Below is a the ‘meta-film’ that was made by two visiting filmmakers from the UK about collaboration between Reel Youth and the UNIS Community and Service program. It gives a great glimpse of the work that was done with the two community service projects, the voices and thoughts of the students involved, and the philosophy of Reel Youth.
Another Learning 2.0 event has come and gone. I think I’m finally getting over my conference hangover – after such a full-on weekend my mind just sort of went blank and kept racing at the same time! – and can look back at all that I learned and shared. It’s hard to believe that I was skeptical about this conference when I first heard about the new cohort/unconference format. I’m so glad Simon May convinced me to go to Learning 2.010. Now I don’t think I’ll ever think about missing one as long as I’m in the region!
As a member of the Technology Learning Leaders 1 cohort it was great to get to know Charlotte Diller and George Couros. The two big points of emphasis from them were “Start with the why” and “Build capacity.” This really reaffirmed the work that I’m trying to do because, while not stated as eloquently, these have been foci 2 for me over the past year. UNIS’ work on the Learning and Technology Plan, while not complete, is exactly in place to answer the “Why?” question and my focus on coaching and teacher-ledworkshops is about building capacity.
In our mini-sessions during cohort time, I took part in some great discussions about blogs and portfolios. A school-wide blogging platform is something that I have been pushing for a while and it was great to get so many perspectives at once on how they can be utilized effectively. There is no “right way” and so it is important that the “Why?” is discussed first!
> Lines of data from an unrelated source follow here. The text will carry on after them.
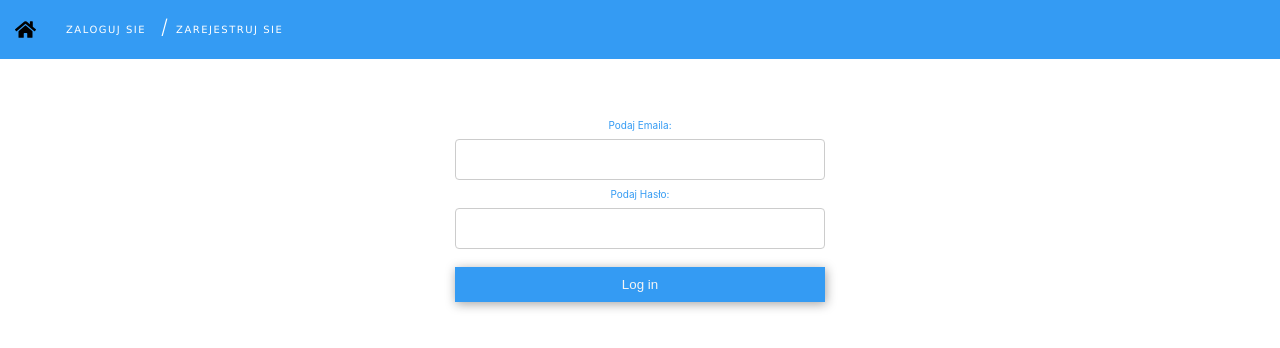
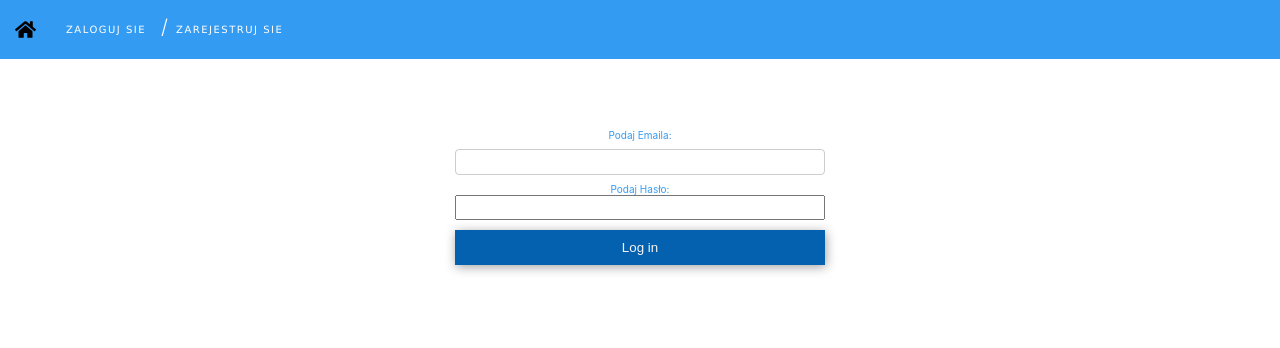
Before and after one commit to marekwino23/ticket-fe, a React (Create React App) app: page /login in a window 1280 px wide. Shown: the top 348 px of the page. Built offline with nearby package versions, Linux system fonts and the light colour scheme.

Commit message:
added styled, time com

```diff
--- a/package.json
+++ b/package.json
@@ -20,6 +20,7 @@
     "react-scripts": "3.4.1",
     "react-sticky-table": "^5.1.4",
     "react-table": "^7.1.0",
+    "react-time-picker": "^4.0.1",
     "simple-react-calendar": "^2.2.1",
     "styled-components": "^5.1.0"
   },
@@ -28,7 +29,7 @@
     "build": "react-scripts build",
     "test": "react-scripts test",
     "eject": "react-scripts eject",
-    "deploy": "react-scripts build && netlify deploy && netlify deploy --prod"
+    "deploy": "react-scripts build && netlify deploy --dir=build && netlify deploy --dir=build --prod"
   },
   "eslintConfig": {
     "extends": "react-app"
--- a/src/layout/header/index.jsx
+++ b/src/layout/header/index.jsx
@@ -11,19 +11,20 @@ const Header = () => {
         const lg = sessionStorage.getItem('loggedIn');
         if(loggedIn == lg) return;
         setLoggedIn(lg);
+        () => sessionStorage.clear();
     },[location]);
     const onClick = () => {
         sessionStorage.removeItem('loggedIn');
         setLoggedIn(false);
     }
-    console.log('loggedIn: ', loggedIn);
+    const user = sessionStorage.getItem('user');
     return (
         <nav>
             <List>
-                <li><StyledLink to="/"><img class="home" src={obrazek}></img> </StyledLink></li>
+                <li><StyledLink to="/"><img className="home" src={obrazek}></img> </StyledLink></li>
                 { loggedIn && <li> <StyledLink to="/" > Sprawdz Repertuar </StyledLink> </li>}
                 { loggedIn && <li> <StyledLink to="/about" > Zarezerwuj Bilet </StyledLink> </li>}
-               { loggedIn && <li> <StyledLink to="/contact" > Panel Użytkownika </StyledLink> </li>}
+               { loggedIn && <li> <StyledLink to="/contact" > Panel Użytkownika: {user.name} </StyledLink> </li>}
                <br></br>
             { !loggedIn &&  <ListItem><StyledLink to="/login" > Zaloguj sie </StyledLink> </ListItem>}
             { loggedIn && <ListItem><StyledLink to="/login" onClick={onClick} > Wyloguj sie </StyledLink> </ListItem> }
--- a/src/pages/About.jsx
+++ b/src/pages/About.jsx
@@ -1,10 +1,11 @@
 import React, { useReducer, useCallback, useState } from 'react';
 import Calendar from 'react-calendar';
-// import DateTimePicker from 'react-datetime-picker';
-import { Switch, Route } from 'react-router-dom';
+import TimePicker from 'react-time-picker'
 import styled from 'styled-components';
 import { useTable } from "react-table";
 import '../index.css';
+import cogoToast from 'cogo-toast';
+import {Btn, Container} from '../styled';
 
 const seats = [
     { id: 1, name: 'AA' , booked: false },
@@ -72,6 +73,7 @@ const Seat = React.memo(({ booked, dir, onClick, seat }) => (
 
 const About = () =>{
     const [date, setDate] = useState(new Date())
+    const [hour,setHour] = useState()
     const [booked, setBooked] = useState([]);
     const onClick = useCallback(el => {
         console.log('el: ', el);
@@ -83,21 +85,28 @@ const About = () =>{
     const onChange = (date) => {
         setDate(date);
     };
+    const onSpin = (hour) => {
+        setHour(hour);
+    };
+
     const onLoad = () => {
-        alert("Dziękuje za rezerwacje:" + date)
+        cogoToast.success(`Dziękuje za rezerwacji miesc ${booked.join(',')} dnia:  ${date} o godz: ${hour}`);
         };
 
  return(
-<div>
+<Container>
     <h2> WYBIERZ TERMIN  </h2>
     <StyledCalendar
     onChange={onChange}
     value={date}
     />
-    <StyledDate>{date.toLocaleDateString()} {date.toLocaleTimeString()}</StyledDate>
+    <StyledDate>{date.toLocaleDateString()}</StyledDate>
     {/* <form onSubmit={onLoad}> */}
-    <input type="button" onClick={onLoad} name="name"/>
     {/* <input value={check} type="checkbox" name="check" onChange={() => setCheck(ch => !ch)} /> */}
+    <TimePicker
+    onChange={onSpin}
+    value={hour} />
+    <Btn onClick={onLoad}>wyslij</Btn>
     <CinemaSeats>
         <div className="left">
             {seats.map(seat => <Seat key={`left_${seat.id}${seat.name}`} seat={seat} onClick={onClick} dir="left" booked={booked} />)}
@@ -107,7 +116,7 @@ const About = () =>{
             {seats.map(seat => <Seat key={`right_${seat.id}${seat.name}`} seat={seat} onClick={onClick} dir="right" booked={booked} />)}
         </div>
     </CinemaSeats>
-    </div>
+    </Container>
  )
 }
 
--- a/src/pages/Login.jsx
+++ b/src/pages/Login.jsx
@@ -1,26 +1,53 @@
-import React, { useState } from 'react';
+import React, { useReducer, useState } from 'react';
 import cogoToast from 'cogo-toast';
 import { useHistory } from 'react-router-dom';
-import styled from 'styled-components';
+import {Btn ,Container, Form} from '../styled';
+
+const initial = { loading: false, error: '' };
+
+const appReducer = (state = initial, action) => {
+  switch(action.type) {
+    case 'LOADING': return {...state, loading: action.payload}
+    case 'ERROR': return {...state, error: action.payload}
+    default: return state;
+  }
+}
+
+const validateFields = (fields) => {
+  const error = {};
+  Object.keys(fields).forEach(k => {
+    if(fields[k] === '') error[fields[k]] = 'is required'
+  });
+  return error;
+}
 
 const Login = () =>{
 
+  const [state, dispatch] = useReducer(appReducer);
+  const [error, setError] = useState({ email: '', password: ''});
+
 const [email, setEmail] = useState('');
 const [password, setPassword] = useState('');
-const [loading, setLoading] = useState(false);
-const [error, setError] = useState('');
 
 const history = useHistory();
 
 const onChange = ({ target }) => {
+  if(!target.value) setError(prev => ({...prev, [target.name]: 'field is required' }));
   target.name === "email" ? setEmail(target.value) : setPassword(target.value);
 }
 
   const onSubmit = async (e) => {
     e.preventDefault();
+    // const v = validateFields({ email, password });
+    // console.log('v: ', v);
+    // if(v) {
+    //   setError(v);
+    //   return;
+    // }
+
     let res;
     try {
-      setLoading(true);
+      dispatch({ type: 'LOADING', payload: true });
     res = await fetch(`${process.env.REACT_APP_API}/login`, {
       method: 'POST',
       headers: {
@@ -30,59 +57,38 @@ const onChange = ({ target }) => {
       credentials: 'include',
       body: JSON.stringify({ email, password })
     });
-    setLoading(false);
+    dispatch({ type: 'LOADING', payload: false });
     console.log('res: ', res);
     if(res.status > 300 ) return;
     sessionStorage.setItem('loggedIn', true);
+    const data = await res.json();
+    sessionStorage.setItem('user', data.user)
     history.push('/');
     } catch(error) {
-      setError(error.message);
+      dispatch({ type: 'ERROR', payload: true });
     }
   }
 
-  if(loading && !error) return <div>loading...</div>
+  if(state && state.loading && !state.error) return <div>loading...</div>
+  console.log('error: ', error);
+
  return(
 <Container>
-<form onSubmit={onSubmit}>
+<Form onSubmit={onSubmit}>
   <h1>Logowanie</h1>
   <label> Podaj Emaila:
   <input name="email" value={email} onChange={onChange} type="text"/>
+  {!email && error.email}
   </label>
   <label> Podaj Hasło:
-  <input name="password" value={password} onChange={onChange} type="text"/>
+  <input name="password" value={password} onChange={onChange} type="password"/>
+  {!password && error.password}
   </label>
-  <Btn>Log in</Btn>
-</form>
+  <Btn disabled={!Object.values(error).includes('') || !email || !password}>Log in</Btn>
+</Form>
     </Container>
 
  )
 }
 
-const Container = styled.div`
-  form {
-    width: 40rem;
-    margin: 0 auto;
-    padding: 1rem 1.5rem;
-    label, button {
-      display: block;
-      text-align: center;
-      width: 100%;
-    }
-    label input {
-      width: 100%;
-    }
-    button {
-      margin-top: 1rem;
-    }
-  }
-`
-
-const Btn = styled.button`
-  border: none;
-  padding: 1rem 2rem;
-  background-color: #349bf3;
-  box-shadow: 1px 2px 10px rgba(25,25,25,.4);
-  display: flex;
-  color: #f5f5f5;`
-
 export default Login;
--- a/src/pages/Register.jsx
+++ b/src/pages/Register.jsx
@@ -1,7 +1,7 @@
 import React, { useState, useEffect } from 'react';
 import { useHistory, useLocation } from 'react-router-dom';
 import cogoToast from 'cogo-toast';
-import styled from 'styled-components';
+import {Btn ,Container, Form} from '../styled';
 
 
 const Register = () =>{
@@ -51,7 +51,7 @@ const Register = () =>{
     if(loading && !error) return <div>loading...</div>
    return(
     <Container>
-    <form onSubmit={onSubmit}>
+    <Form onSubmit={onSubmit}>
     <label>Podaj Imie i Nazwisko:
        <input name="name" value={name} onChange={onChange} type="text"/>
       </label>
@@ -63,37 +63,11 @@ const Register = () =>{
       <input name="password" value={password} onChange={onChange} type="text"/>
       </label>
       <Btn>Register</Btn>
-    </form>
+    </Form>
         </Container>
 
      )
     }
 
-    const Container = styled.div`
-  form {
-    width: 40rem;
-    margin: 0 auto;
-    padding: 1rem 1.5rem;
-    label, button {
-      display: block;
-      text-align: center;
-      width: 100%;
-    }
-    label input {
-      width: 100%;
-    }
-    button {
-      margin-top: 1rem;
-    }
-  }
-`
-
-    const Btn = styled.button`
-  border: none;
-  padding: 1rem 2rem;
-  background-color: #349bf3;
-  box-shadow: 1px 2px 10px rgba(25,25,25,.4);
-  display: flex;
-  color: #f5f5f5;`
 
     export default Register;
--- /dev/null
+++ b/src/styled.js
@@ -0,0 +1,38 @@
+import styled from 'styled-components'
+
+const Container = styled.div`
+    max-width: 140rem;
+    margin: 0 auto;
+`
+
+const Form = styled.form`
+    width: 40rem;
+    margin: 1rem auto;
+    padding: 1rem 1.5rem;
+    label, button {
+      display: block;
+      text-align: center;
+      width: 100%;
+    }
+    label input {
+      width: 100%;
+      height: 2.5rem;
+    }
+    button {
+      margin-top: 1rem;
+    }
+`
+
+const Btn = styled.button`
+  border: none;
+  padding: 1rem 2rem;
+  background-color: #349bf3;
+  box-shadow: 1px 2px 10px rgba(25,25,25,.4);
+  display: flex;
+  cursor: pointer;
+  color: #f5f5f5;
+  &:disabled {
+    background-color: #0461b0;;
+  }
+  `
+  export {Btn, Container, Form}
```
Also changed, not shown: 1 other file (tests, documents, lock files or other folders).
I also learned a lot about the various coaching models that are put into place at different schools. WAB seems to have a very strong model of offering skills-based coaching within the school day. IST puts a strong focus on self-assessment of needs and abilities. This year I am trying a system of working first and foremost with the new faculty by identifying one of the NETS Standards for StudentsandTeachers as points of emphasis. I’m hoping that we can shift the focus from an emphasis on technology skills to one of pedagogy, curriculum and best practice.
It sounds really corny, but Learning 2.011 felt a bit like coming home. There are so many people in Asia that I interact with online; #learning2 gave me a chance to catch up with a lot of them and meet some of them for the first time 3.
I was really honored to be one of the 20 teachers highlighted in Jabiz’s keynote. It’s amazing to think that it was only one year ago that we met at Learning.2010.
I was really excited to revive Twitter for Teachers with Keri-Lee. We ran this as an impromptu unconference last year and had a good response. We decided to run it as a workshop this year and it apparently was pretty popular: we were asked to run it a second time as well! My Twitter stream is overflowing with all the new connections that I made.
Thanks to Alec and George Couros for giving rise to one of my favorite hashtags of all time: #summercamp4life. With the ease of communication and collaboration, it is so easy to translate those conference promises of “Keep in touch” into actions. While Learning 2.011 may have officially ended on September 11, the conversations and the learning can go on forever. #summercamp4life.
The thoughts and ideas contained in this blog are mine and only mine. As much as I wish they did, these thoughts do not necessarily reflect those of my employer or various other organizations of which I'm affiliated.